Transplantation Proceedings (2003)
  • K. A. Beasley, The University of Western Ontario
  • Vivian C. McAlister, The University of Western Ontario
  • P. P. W. Luke, The University of Western Ontario

Renal allograft compartment syndrome (RACS) is an underreported and poorly described surgical complication of renal transplantation. It occurs when a tight fascial closure compresses the graft in its limited retroperitoneal space. Without early recognition and reexploration, graft loss is inevitable. We describe a technique using a polypropylene mesh fascial closure (MHFC) to prevent and treat RACS. MHFC was performed primarily to prevent RACS and secondarily to treat this complication. Between April 2001 and October 2002, 16 patients undergoing 17 renal transplants underwent MHFC. Mean recipient body weight was 17% less than the mean donor weight. Mean follow-up was 9 months. Mean serum creatinine after primary MHFC was 148.4 micromol/L. Three of four patients with RACS regained function following secondary MHFC and had a mean serum creatinine of 155.3 micromol/L. Wound complications were seen in 5 (31%) with no wound or mesh infections and one patient was diagnosed with a lymphocele. We conclude that MHFC can be safely performed after kidney transplantation to prevent or treat RACS.

  • Compartment Syndromes,
  • Fascia,
  • Intraoperative Complications,
  • Kidney Transplantation,
  • Surgical Mesh,
  • Homologous Transplantation
Publication Date
November, 2003
Citation Information
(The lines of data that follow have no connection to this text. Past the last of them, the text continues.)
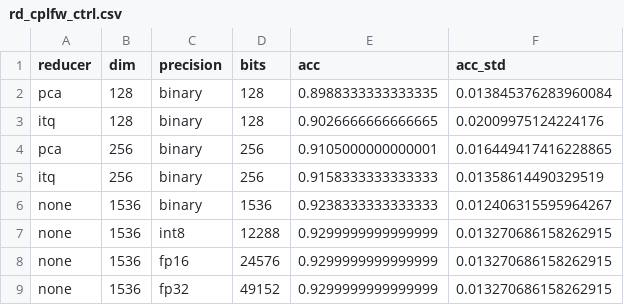
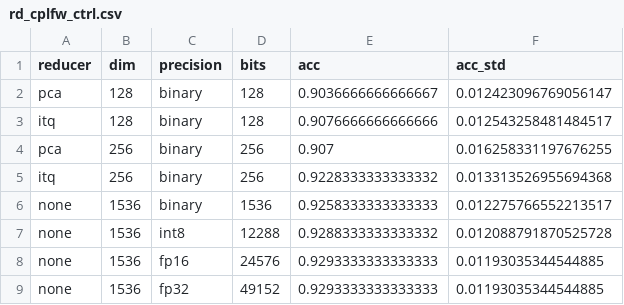
Before and after one commit to jaspek/SEAL, a CSV file: outputs/results/rd_cplfw_ctrl.csv, drawn as a sheet.

```diff
--- a/outputs/results/rd_cplfw_ctrl.csv
+++ b/outputs/results/rd_cplfw_ctrl.csv
@@ -1,9 +1,9 @@
 reducer,dim,precision,bits,acc,acc_std
-pca,128,binary,128,0.8988333333333335,0.013845376283960084
-itq,128,binary,128,0.9026666666666665,0.02009975124224176
-pca,256,binary,256,0.9105000000000001,0.016449417416228865
-itq,256,binary,256,0.9158333333333333,0.01358614490329519
-none,1536,binary,1536,0.9238333333333333,0.012406315595964267
-none,1536,int8,12288,0.9299999999999999,0.013270686158262915
-none,1536,fp16,24576,0.9299999999999999,0.013270686158262915
-none,1536,fp32,49152,0.9299999999999999,0.013270686158262915
+pca,128,binary,128,0.9036666666666667,0.012423096769056147
+itq,128,binary,128,0.9076666666666666,0.012543258481484517
+pca,256,binary,256,0.907,0.016258331197676255
+itq,256,binary,256,0.9228333333333332,0.013313526955694368
+none,1536,binary,1536,0.9258333333333333,0.012275766552213517
+none,1536,int8,12288,0.9288333333333332,0.012088791870525728
+none,1536,fp16,24576,0.9293333333333333,0.01193035344544885
+none,1536,fp32,49152,0.9293333333333333,0.01193035344544885
```
Also changed, not shown: outputs/results/rd_calfw.csv, outputs/results/rd_calfw_ctrl.csv, 32 other files.
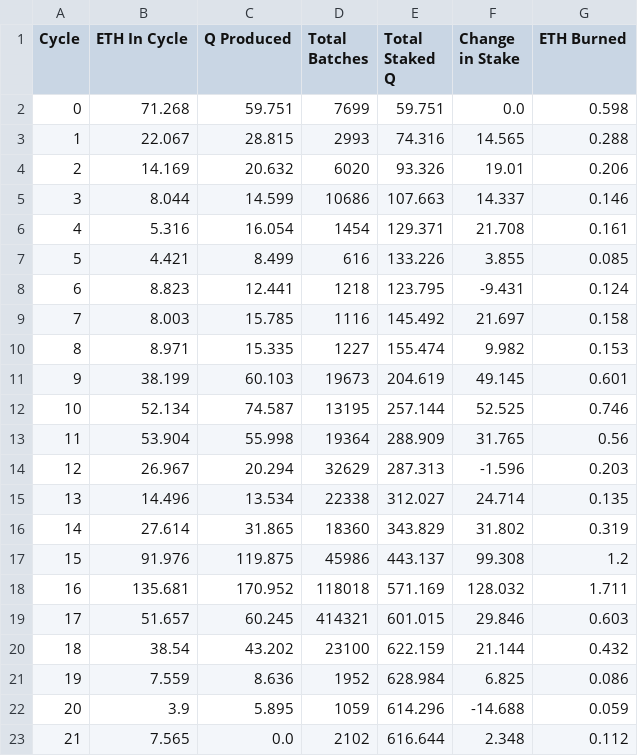
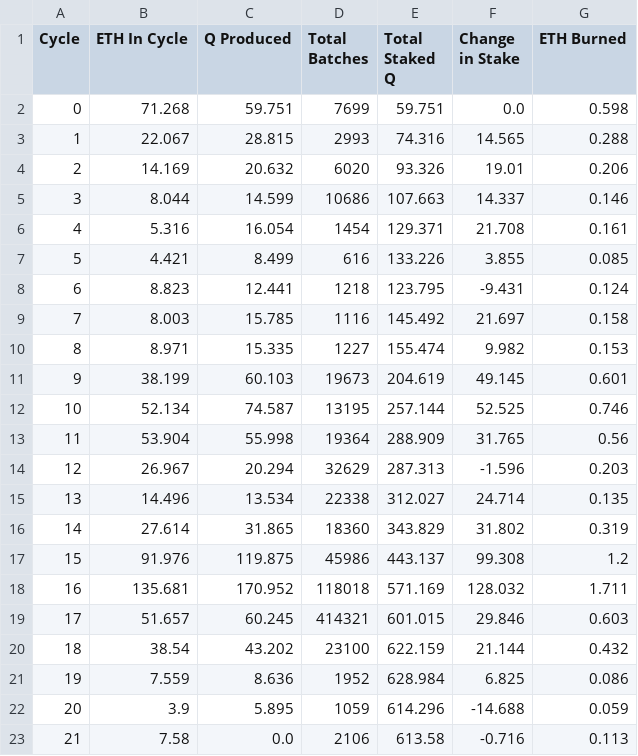
Before and after one commit to TreeCityWes/QTool, a CSV file: cycle_stats.csv, drawn as a sheet.

Commit message:
Data updated on Tue Jun 18 00:42:09 UTC 2024

```diff
--- a/cycle_stats.csv
+++ b/cycle_stats.csv
@@ -22,2 +22,2 @@ Cycle,ETH In Cycle,Q Produced,Total Batches,Total Staked Q,Change in Stake,ETH B
 20,3.9,5.895,1059,614.296,-14.688,0.059
-21,7.565,0.0,2102,616.644,2.348,0.112
+21,7.58,0.0,2106,613.58,-0.716,0.113
```
Also changed, not shown: 2 other files.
K. A. Beasley, Vivian C. McAlister and P. P. W. Luke. "Mesh Hood Fascial Closure in Renal Allograft Compartment Syndrome" Transplantation Proceedings Vol. 35 Iss. 7 (2003)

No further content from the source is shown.